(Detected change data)

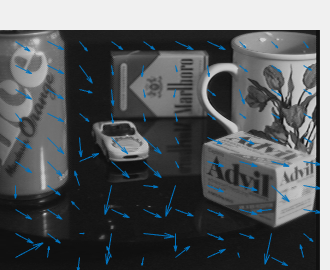
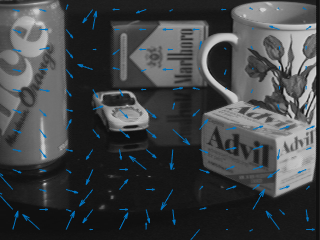
not check for boder

diff --git a/MATLAB/runHw7.m b/MATLAB/runHw7.m
@@ -46,7 +46,7 @@ img1 = imread('simple1.png');
 img2 = imread('simple2.png');
 
 search_half_window_size = 14;   % Half size of the search window
-template_half_window_size = 2; % Half size of the template window
+template_half_window_size = 4; % Half size of the template window
 grid_MN = [8, 8];              % Number of rows and cols in the grid
 
 result = computeFlow(img1, img2, search_half_window_size, template_half_window_size, grid_MN);
@@ -59,9 +59,9 @@ for i = 1:length(img_list)
     img_stack{i} = imread(img_list{i});
 end
 
-search_half_window_size = 10;   % Half size of the search window
-template_half_window_size = 4; % Half size of the template window 
-grid_MN = [10, 10];              % Number of rows and cols in the grid
+search_half_window_size = 9;   % Half size of the search window
+template_half_window_size = 3; % Half size of the template window 
+grid_MN = [12, 12];              % Number of rows and cols in the grid
 
 for i = 2:length(img_stack)
     result = computeFlow(img_stack{i-1}, img_stack{i},...
@@ -79,19 +79,19 @@ function challenge2a
 %-------------------
 data_params.data_dir = 'walking_person';
 data_params.out_dir = 'walking_person_result';
-data_params.frame_ids = [1:20];
+data_params.frame_ids = [1:100];
 data_params.genFname = @(x)([sprintf('frame%d.png', x)]);
 
 % ****** IMPORTANT ******
 % In your submission, replace the call to "chooseTarget" with actual parameters
 % to specify the target of interest
 % tracking_params.rect = chooseTarget(data_params);
-tracking_params.rect = [184 58 53 135];
+tracking_params.rect = [201 66 27 119];
 
 % Half size of the search window
-tracking_params.search_half_window_size = 20;
+tracking_params.search_half_window_size = 10;
 % Number of bins in the color histogram
-tracking_params.bin_n = 32;                    
+tracking_params.bin_n = 64;                    
 
 % Pass the parameters to trackingTester (partial implementation below)
 trackingTester(data_params, tracking_params);
@@ -103,19 +103,19 @@ function challenge2b
 %-------------------
 data_params.data_dir = 'rolling_ball';
 data_params.out_dir = 'rolling_ball_result';
-data_params.frame_ids = [1:20];
+data_params.frame_ids = [1:100];
 data_params.genFname = @(x)([sprintf('frame%d.png', x)]);
 
 % ****** IMPORTANT ******
 % In your submission, replace the call to "chooseTarget" with actual parameters
 % to specify the target of interest
-tracking_params.rect = chooseTarget(data_params);
-% tracking_params.rect = [xmin ymin width height];
+% tracking_params.rect = chooseTarget(data_params);
+tracking_params.rect = [158 136 37 35];
 
 % Half size of the search window
 tracking_params.search_half_window_size = 20;
 % Number of bins in the color histogram
-tracking_params.bin_n = 32;           
+tracking_params.bin_n = 64;           
 
 % Pass the parameters to trackingTester (partial implementation below)
 trackingTester(data_params, tracking_params);
@@ -127,14 +127,14 @@ function challenge2c
 %-------------------
 data_params.data_dir = 'basketball';
 data_params.out_dir = 'basketball_result';
-data_params.frame_ids = [1:20];
+data_params.frame_ids = [1:100];
 data_params.genFname = @(x)([sprintf('frame%d.png', x)]);
 
 % ****** IMPORTANT ******
 % In your submission, replace the call to "chooseTarget" with actual parameters
 % to specify the target of interest
-tracking_params.rect = chooseTarget(data_params);
-% tracking_params.rect = [xmin ymin width height];
+% tracking_params.rect = chooseTarget(data_params);
+tracking_params.rect = [314 232 33 83];
 
 % Half size of the search window
 tracking_params.search_half_window_size = 20;

diff --git a/MATLAB/trackingTester.m b/MATLAB/trackingTester.m
@@ -25,6 +25,12 @@ for i = 2: size(data_params.frame_ids, 2)
     search_area = cur_img(search_area_ymin:search_area_ymin+search_height-1,...
         search_area_xmin:search_area_xmin+search_width-1, :);
     search_col = im2col_rgb(search_area, [height width]);
+    
+%     size_search = size(search_area)
+%     size_temp = size(sub_img)
+%     size_scol = size(search_col)
+    
+%     imshowpair(search_area, sub_img, 'montage')
         
     hist_mat = zeros(size(search_col, 2), tracking_params.bin_n);
     corr_vec = [];
@@ -35,8 +41,16 @@ for i = 2: size(data_params.frame_ids, 2)
         corr_vec = [corr_vec; correlation(color_hist, N)];
     end
     
-    max_corr = max(corr_vec)
-    max_ind = find(corr_vec == max_corr)
+%     size_hist = size(hist_mat)
+%     
+%     c = normxcorr2(color_hist, hist_mat);
+%     b_max_corr = max(c(:))
+%     [ypeak, xpeak] = find(c==b_max_corr)
+%     yoffSet = ypeak-size(color_hist,1)
+%     xoffSet = xpeak-size(color_hist,2)
+    
+    max_corr = max(corr_vec);
+    max_ind = find(corr_vec == max_corr);
     
     move = search_height - height + 1;
     xmin = search_area_xmin + int32(max_ind/move);
@@ -49,6 +63,10 @@ for i = 2: size(data_params.frame_ids, 2)
 %     box_img2 = drawBox(box_img, [search_area_xmin search_area_ymin search_width search_height], [0 255 0], 3);
     figure, imshow(box_img);
     
+%     sub_image = cur_img(ymin:ymin+height-1, xmin:xmin+width-1, :);
+%     [index_sub_img, map] = rgb2ind(sub_img, tracking_params.bin_n);
+%     [color_hist, edges] = histcounts(index_sub_img, tracking_params.bin_n);
+        
 end
 
 function B = im2col_rgb(img, sz, varargin)

diff --git a/MATLAB/computeFlow.m b/MATLAB/computeFlow.m
@@ -13,20 +13,34 @@ v = [];
 
 for i = row_space:row_space:size(img1, 1)
     for j = col_space:col_space:size(img1, 2)
-        row_ind = i-row_space/2;
-        col_ind = j-col_space/2;
+        row_ind = i-row_space/2
+        col_ind = j-col_space/2
         
         template = img1(row_ind-template_radius:row_ind+template_radius, ...
             col_ind-template_radius:col_ind+template_radius);
         window = img2(row_ind-win_radius:row_ind+win_radius, ...
             col_ind-win_radius:col_ind+win_radius);
         
+%         imshowpair(window,template,'montage')
+        
         c = normxcorr2(template, window);
+%         tmp_size = size(template)
+%         win_size = size(window)
+%         c_size = size(c)
+        
+%         figure, surf(c), shading flat
+        
         [row_peak, col_peak] = find(c==max(c(:)));
-        row_peak = row_peak(1);
-        col_peak = col_peak(1);
-        row_crp = row_ind-win_radius+row_peak;
-        col_crp = col_ind-win_radius+col_peak;
+        row_peak = row_peak(1) - size(template, 1)
+        col_peak = col_peak(1) - size(template, 2)
+        
+        row_crp = template_radius+row_peak+(row_ind-win_radius)
+        col_crp = template_radius+col_peak+(col_ind-win_radius)
+        
+%         hFig = figure;
+%         hAx  = axes;
+%         imshow(window,'Parent', hAx);
+%         imrect(hAx, [col_peak+1, row_peak+1, size(template,2), size(template,1)]);
         
         x = [x; col_ind];
         y = [y; row_ind];
@@ -34,6 +48,7 @@ for i = row_space:row_space:size(img1, 1)
         v = [v; row_crp-row_ind];
         
     end
+    
 end
 
 fh = figure();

[Work instruction]
Once the images are removed, print the remaining data exactly as it appears above.

[Solution below]
not check for boder

diff --git a/MATLAB/runHw7.m b/MATLAB/runHw7.m
@@ -46,7 +46,7 @@ img1 = imread('simple1.png');
 img2 = imread('simple2.png');
 
 search_half_window_size = 14;   % Half size of the search window
-template_half_window_size = 2; % Half size of the template window
+template_half_window_size = 4; % Half size of the template window
 grid_MN = [8, 8];              % Number of rows and cols in the grid
 
 result = computeFlow(img1, img2, search_half_window_size, template_half_window_size, grid_MN);
@@ -59,9 +59,9 @@ for i = 1:length(img_list)
     img_stack{i} = imread(img_list{i});
 end
 
-search_half_window_size = 10;   % Half size of the search window
-template_half_window_size = 4; % Half size of the template window 
-grid_MN = [10, 10];              % Number of rows and cols in the grid
+search_half_window_size = 9;   % Half size of the search window
+template_half_window_size = 3; % Half size of the template window 
+grid_MN = [12, 12];              % Number of rows and cols in the grid
 
 for i = 2:length(img_stack)
     result = computeFlow(img_stack{i-1}, img_stack{i},...
@@ -79,19 +79,19 @@ function challenge2a
 %-------------------
 data_params.data_dir = 'walking_person';
 data_params.out_dir = 'walking_person_result';
-data_params.frame_ids = [1:20];
+data_params.frame_ids = [1:100];
 data_params.genFname = @(x)([sprintf('frame%d.png', x)]);
 
 % ****** IMPORTANT ******
 % In your submission, replace the call to "chooseTarget" with actual parameters
 % to specify the target of interest
 % tracking_params.rect = chooseTarget(data_params);
-tracking_params.rect = [184 58 53 135];
+tracking_params.rect = [201 66 27 119];
 
 % Half size of the search window
-tracking_params.search_half_window_size = 20;
+tracking_params.search_half_window_size = 10;
 % Number of bins in the color histogram
-tracking_params.bin_n = 32;                    
+tracking_params.bin_n = 64;                    
 
 % Pass the parameters to trackingTester (partial implementation below)
 trackingTester(data_params, tracking_params);
@@ -103,19 +103,19 @@ function challenge2b
 %-------------------
 data_params.data_dir = 'rolling_ball';
 data_params.out_dir = 'rolling_ball_result';
-data_params.frame_ids = [1:20];
+data_params.frame_ids = [1:100];
 data_params.genFname = @(x)([sprintf('frame%d.png', x)]);
 
 % ****** IMPORTANT ******
 % In your submission, replace the call to "chooseTarget" with actual parameters
 % to specify the target of interest
-tracking_params.rect = chooseTarget(data_params);
-% tracking_params.rect = [xmin ymin width height];
+% tracking_params.rect = chooseTarget(data_params);
+tracking_params.rect = [158 136 37 35];
 
 % Half size of the search window
 tracking_params.search_half_window_size = 20;
 % Number of bins in the color histogram
-tracking_params.bin_n = 32;           
+tracking_params.bin_n = 64;           
 
 % Pass the parameters to trackingTester (partial implementation below)
 trackingTester(data_params, tracking_params);
@@ -127,14 +127,14 @@ function challenge2c
 %-------------------
 data_params.data_dir = 'basketball';
 data_params.out_dir = 'basketball_result';
-data_params.frame_ids = [1:20];
+data_params.frame_ids = [1:100];
 data_params.genFname = @(x)([sprintf('frame%d.png', x)]);
 
 % ****** IMPORTANT ******
 % In your submission, replace the call to "chooseTarget" with actual parameters
 % to specify the target of interest
-tracking_params.rect = chooseTarget(data_params);
-% tracking_params.rect = [xmin ymin width height];
+% tracking_params.rect = chooseTarget(data_params);
+tracking_params.rect = [314 232 33 83];
 
 % Half size of the search window
 tracking_params.search_half_window_size = 20;

diff --git a/MATLAB/trackingTester.m b/MATLAB/trackingTester.m
@@ -25,6 +25,12 @@ for i = 2: size(data_params.frame_ids, 2)
     search_area = cur_img(search_area_ymin:search_area_ymin+search_height-1,...
         search_area_xmin:search_area_xmin+search_width-1, :);
     search_col = im2col_rgb(search_area, [height width]);
+    
+%     size_search = size(search_area)
+%     size_temp = size(sub_img)
+%     size_scol = size(search_col)
+    
+%     imshowpair(search_area, sub_img, 'montage')
         
     hist_mat = zeros(size(search_col, 2), tracking_params.bin_n);
     corr_vec = [];
@@ -35,8 +41,16 @@ for i = 2: size(data_params.frame_ids, 2)
         corr_vec = [corr_vec; correlation(color_hist, N)];
     end
     
-    max_corr = max(corr_vec)
-    max_ind = find(corr_vec == max_corr)
+%     size_hist = size(hist_mat)
+%     
+%     c = normxcorr2(color_hist, hist_mat);
+%     b_max_corr = max(c(:))
+%     [ypeak, xpeak] = find(c==b_max_corr)
+%     yoffSet = ypeak-size(color_hist,1)
+%     xoffSet = xpeak-size(color_hist,2)
+    
+    max_corr = max(corr_vec);
+    max_ind = find(corr_vec == max_corr);
     
     move = search_height - height + 1;
     xmin = search_area_xmin + int32(max_ind/move);
@@ -49,6 +63,10 @@ for i = 2: size(data_params.frame_ids, 2)
 %     box_img2 = drawBox(box_img, [search_area_xmin search_area_ymin search_width search_height], [0 255 0], 3);
     figure, imshow(box_img);
     
+%     sub_image = cur_img(ymin:ymin+height-1, xmin:xmin+width-1, :);
+%     [index_sub_img, map] = rgb2ind(sub_img, tracking_params.bin_n);
+%     [color_hist, edges] = histcounts(index_sub_img, tracking_params.bin_n);
+        
 end
 
 function B = im2col_rgb(img, sz, varargin)

diff --git a/MATLAB/computeFlow.m b/MATLAB/computeFlow.m
@@ -13,20 +13,34 @@ v = [];
 
 for i = row_space:row_space:size(img1, 1)
     for j = col_space:col_space:size(img1, 2)
-        row_ind = i-row_space/2;
-        col_ind = j-col_space/2;
+        row_ind = i-row_space/2
+        col_ind = j-col_space/2
         
         template = img1(row_ind-template_radius:row_ind+template_radius, ...
             col_ind-template_radius:col_ind+template_radius);
         window = img2(row_ind-win_radius:row_ind+win_radius, ...
             col_ind-win_radius:col_ind+win_radius);
         
+%         imshowpair(window,template,'montage')
+        
         c = normxcorr2(template, window);
+%         tmp_size = size(template)
+%         win_size = size(window)
+%         c_size = size(c)
+        
+%         figure, surf(c), shading flat
+        
         [row_peak, col_peak] = find(c==max(c(:)));
-        row_peak = row_peak(1);
-        col_peak = col_peak(1);
-        row_crp = row_ind-win_radius+row_peak;
-        col_crp = col_ind-win_radius+col_peak;
+        row_peak = row_peak(1) - size(template, 1)
+        col_peak = col_peak(1) - size(template, 2)
+        
+        row_crp = template_radius+row_peak+(row_ind-win_radius)
+        col_crp = template_radius+col_peak+(col_ind-win_radius)
+        
+%         hFig = figure;
+%         hAx  = axes;
+%         imshow(window,'Parent', hAx);
+%         imrect(hAx, [col_peak+1, row_peak+1, size(template,2), size(template,1)]);
         
         x = [x; col_ind];
         y = [y; row_ind];
@@ -34,6 +48,7 @@ for i = row_space:row_space:size(img1, 1)
         v = [v; row_crp-row_ind];
         
     end
+    
 end
 
 fh = figure();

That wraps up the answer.